--- EXTRACTED DATA ---
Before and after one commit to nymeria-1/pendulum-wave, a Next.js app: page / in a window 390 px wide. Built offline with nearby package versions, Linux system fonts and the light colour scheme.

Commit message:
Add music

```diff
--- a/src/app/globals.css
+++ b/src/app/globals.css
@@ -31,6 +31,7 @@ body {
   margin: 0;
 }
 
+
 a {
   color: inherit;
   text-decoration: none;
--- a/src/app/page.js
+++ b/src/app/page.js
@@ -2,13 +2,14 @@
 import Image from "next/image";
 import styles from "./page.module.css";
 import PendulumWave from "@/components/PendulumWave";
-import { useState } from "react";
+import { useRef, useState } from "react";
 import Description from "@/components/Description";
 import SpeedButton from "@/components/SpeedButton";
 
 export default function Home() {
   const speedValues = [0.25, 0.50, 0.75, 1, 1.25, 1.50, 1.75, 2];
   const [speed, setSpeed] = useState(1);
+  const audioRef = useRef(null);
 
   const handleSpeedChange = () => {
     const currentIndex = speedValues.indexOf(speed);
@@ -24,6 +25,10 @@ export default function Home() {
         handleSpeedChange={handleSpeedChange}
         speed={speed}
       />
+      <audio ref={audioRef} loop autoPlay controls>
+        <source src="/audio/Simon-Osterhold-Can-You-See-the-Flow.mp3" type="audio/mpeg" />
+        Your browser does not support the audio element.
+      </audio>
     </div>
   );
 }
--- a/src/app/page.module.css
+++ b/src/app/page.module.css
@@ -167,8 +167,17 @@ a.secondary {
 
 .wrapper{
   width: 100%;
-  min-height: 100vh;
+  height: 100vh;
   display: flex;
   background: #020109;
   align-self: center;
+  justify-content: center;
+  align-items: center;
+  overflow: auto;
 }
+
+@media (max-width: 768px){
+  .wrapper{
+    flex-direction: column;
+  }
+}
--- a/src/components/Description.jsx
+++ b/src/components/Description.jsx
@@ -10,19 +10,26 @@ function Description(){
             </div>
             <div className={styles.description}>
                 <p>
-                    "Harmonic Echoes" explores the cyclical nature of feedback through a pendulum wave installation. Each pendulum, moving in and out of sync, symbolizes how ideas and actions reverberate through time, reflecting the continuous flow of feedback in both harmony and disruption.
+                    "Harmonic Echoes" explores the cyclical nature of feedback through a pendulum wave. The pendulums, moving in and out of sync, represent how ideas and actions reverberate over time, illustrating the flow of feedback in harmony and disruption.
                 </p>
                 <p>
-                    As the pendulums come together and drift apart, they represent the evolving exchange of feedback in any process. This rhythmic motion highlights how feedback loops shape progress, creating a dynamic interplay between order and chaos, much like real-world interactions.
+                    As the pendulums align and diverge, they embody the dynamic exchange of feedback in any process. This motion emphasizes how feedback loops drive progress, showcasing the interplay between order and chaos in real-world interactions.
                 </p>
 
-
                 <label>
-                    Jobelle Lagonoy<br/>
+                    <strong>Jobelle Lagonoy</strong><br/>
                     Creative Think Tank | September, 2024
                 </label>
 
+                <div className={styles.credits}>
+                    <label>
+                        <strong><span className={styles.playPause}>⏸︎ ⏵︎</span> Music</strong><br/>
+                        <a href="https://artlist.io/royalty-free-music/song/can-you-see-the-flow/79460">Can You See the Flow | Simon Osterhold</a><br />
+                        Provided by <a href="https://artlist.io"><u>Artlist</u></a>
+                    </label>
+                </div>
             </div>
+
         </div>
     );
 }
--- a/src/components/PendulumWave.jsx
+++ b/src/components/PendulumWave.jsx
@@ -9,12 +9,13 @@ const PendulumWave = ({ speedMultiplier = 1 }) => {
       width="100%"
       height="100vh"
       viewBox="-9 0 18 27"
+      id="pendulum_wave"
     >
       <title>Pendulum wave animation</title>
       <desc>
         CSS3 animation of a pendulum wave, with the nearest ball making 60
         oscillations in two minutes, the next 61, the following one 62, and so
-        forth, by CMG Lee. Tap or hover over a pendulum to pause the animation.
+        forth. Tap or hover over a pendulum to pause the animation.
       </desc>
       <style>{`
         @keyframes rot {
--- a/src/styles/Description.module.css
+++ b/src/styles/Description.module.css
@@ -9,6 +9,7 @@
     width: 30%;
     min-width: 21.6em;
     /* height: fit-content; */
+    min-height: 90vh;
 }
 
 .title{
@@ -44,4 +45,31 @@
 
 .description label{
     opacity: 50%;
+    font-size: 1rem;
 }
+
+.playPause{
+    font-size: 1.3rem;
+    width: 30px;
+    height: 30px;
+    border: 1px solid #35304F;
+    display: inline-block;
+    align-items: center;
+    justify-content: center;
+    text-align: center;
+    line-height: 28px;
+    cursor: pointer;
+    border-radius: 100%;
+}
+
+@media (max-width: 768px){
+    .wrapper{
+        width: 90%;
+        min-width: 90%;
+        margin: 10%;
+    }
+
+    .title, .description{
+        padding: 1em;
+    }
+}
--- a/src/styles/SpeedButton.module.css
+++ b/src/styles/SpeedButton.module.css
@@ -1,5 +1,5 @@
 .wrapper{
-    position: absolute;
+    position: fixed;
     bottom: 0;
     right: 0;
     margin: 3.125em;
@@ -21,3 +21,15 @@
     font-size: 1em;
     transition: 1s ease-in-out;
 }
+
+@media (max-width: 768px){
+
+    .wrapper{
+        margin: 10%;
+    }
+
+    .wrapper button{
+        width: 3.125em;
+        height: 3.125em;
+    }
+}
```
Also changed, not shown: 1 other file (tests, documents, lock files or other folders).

--- YOUR GOAL ---
Repeat the records above exactly.

--- EXPECTED ANSWER ---
Before and after one commit to nymeria-1/pendulum-wave, a Next.js app: page / in a window 390 px wide. Built offline with nearby package versions, Linux system fonts and the light colour scheme.

Commit message:
Add music

```diff
--- a/src/app/globals.css
+++ b/src/app/globals.css
@@ -31,6 +31,7 @@ body {
   margin: 0;
 }
 
+
 a {
   color: inherit;
   text-decoration: none;
--- a/src/app/page.js
+++ b/src/app/page.js
@@ -2,13 +2,14 @@
 import Image from "next/image";
 import styles from "./page.module.css";
 import PendulumWave from "@/components/PendulumWave";
-import { useState } from "react";
+import { useRef, useState } from "react";
 import Description from "@/components/Description";
 import SpeedButton from "@/components/SpeedButton";
 
 export default function Home() {
   const speedValues = [0.25, 0.50, 0.75, 1, 1.25, 1.50, 1.75, 2];
   const [speed, setSpeed] = useState(1);
+  const audioRef = useRef(null);
 
   const handleSpeedChange = () => {
     const currentIndex = speedValues.indexOf(speed);
@@ -24,6 +25,10 @@ export default function Home() {
         handleSpeedChange={handleSpeedChange}
         speed={speed}
       />
+      <audio ref={audioRef} loop autoPlay controls>
+        <source src="/audio/Simon-Osterhold-Can-You-See-the-Flow.mp3" type="audio/mpeg" />
+        Your browser does not support the audio element.
+      </audio>
     </div>
   );
 }
--- a/src/app/page.module.css
+++ b/src/app/page.module.css
@@ -167,8 +167,17 @@ a.secondary {
 
 .wrapper{
   width: 100%;
-  min-height: 100vh;
+  height: 100vh;
   display: flex;
   background: #020109;
   align-self: center;
+  justify-content: center;
+  align-items: center;
+  overflow: auto;
 }
+
+@media (max-width: 768px){
+  .wrapper{
+    flex-direction: column;
+  }
+}
--- a/src/components/Description.jsx
+++ b/src/components/Description.jsx
@@ -10,19 +10,26 @@ function Description(){
             </div>
             <div className={styles.description}>
                 <p>
-                    "Harmonic Echoes" explores the cyclical nature of feedback through a pendulum wave installation. Each pendulum, moving in and out of sync, symbolizes how ideas and actions reverberate through time, reflecting the continuous flow of feedback in both harmony and disruption.
+                    "Harmonic Echoes" explores the cyclical nature of feedback through a pendulum wave. The pendulums, moving in and out of sync, represent how ideas and actions reverberate over time, illustrating the flow of feedback in harmony and disruption.
                 </p>
                 <p>
-                    As the pendulums come together and drift apart, they represent the evolving exchange of feedback in any process. This rhythmic motion highlights how feedback loops shape progress, creating a dynamic interplay between order and chaos, much like real-world interactions.
+                    As the pendulums align and diverge, they embody the dynamic exchange of feedback in any process. This motion emphasizes how feedback loops drive progress, showcasing the interplay between order and chaos in real-world interactions.
                 </p>
 
-
                 <label>
-                    Jobelle Lagonoy<br/>
+                    <strong>Jobelle Lagonoy</strong><br/>
                     Creative Think Tank | September, 2024
                 </label>
 
+                <div className={styles.credits}>
+                    <label>
+                        <strong><span className={styles.playPause}>⏸︎ ⏵︎</span> Music</strong><br/>
+                        <a href="https://artlist.io/royalty-free-music/song/can-you-see-the-flow/79460">Can You See the Flow | Simon Osterhold</a><br />
+                        Provided by <a href="https://artlist.io"><u>Artlist</u></a>
+                    </label>
+                </div>
             </div>
+
         </div>
     );
 }
--- a/src/components/PendulumWave.jsx
+++ b/src/components/PendulumWave.jsx
@@ -9,12 +9,13 @@ const PendulumWave = ({ speedMultiplier = 1 }) => {
       width="100%"
       height="100vh"
       viewBox="-9 0 18 27"
+      id="pendulum_wave"
     >
       <title>Pendulum wave animation</title>
       <desc>
         CSS3 animation of a pendulum wave, with the nearest ball making 60
         oscillations in two minutes, the next 61, the following one 62, and so
-        forth, by CMG Lee. Tap or hover over a pendulum to pause the animation.
+        forth. Tap or hover over a pendulum to pause the animation.
       </desc>
       <style>{`
         @keyframes rot {
--- a/src/styles/Description.module.css
+++ b/src/styles/Description.module.css
@@ -9,6 +9,7 @@
     width: 30%;
     min-width: 21.6em;
     /* height: fit-content; */
+    min-height: 90vh;
 }
 
 .title{
@@ -44,4 +45,31 @@
 
 .description label{
     opacity: 50%;
+    font-size: 1rem;
 }
+
+.playPause{
+    font-size: 1.3rem;
+    width: 30px;
+    height: 30px;
+    border: 1px solid #35304F;
+    display: inline-block;
+    align-items: center;
+    justify-content: center;
+    text-align: center;
+    line-height: 28px;
+    cursor: pointer;
+    border-radius: 100%;
+}
+
+@media (max-width: 768px){
+    .wrapper{
+        width: 90%;
+        min-width: 90%;
+        margin: 10%;
+    }
+
+    .title, .description{
+        padding: 1em;
+    }
+}
--- a/src/styles/SpeedButton.module.css
+++ b/src/styles/SpeedButton.module.css
@@ -1,5 +1,5 @@
 .wrapper{
-    position: absolute;
+    position: fixed;
     bottom: 0;
     right: 0;
     margin: 3.125em;
@@ -21,3 +21,15 @@
     font-size: 1em;
     transition: 1s ease-in-out;
 }
+
+@media (max-width: 768px){
+
+    .wrapper{
+        margin: 10%;
+    }
+
+    .wrapper button{
+        width: 3.125em;
+        height: 3.125em;
+    }
+}
```
Also changed, not shown: 1 other file (tests, documents, lock files or other folders).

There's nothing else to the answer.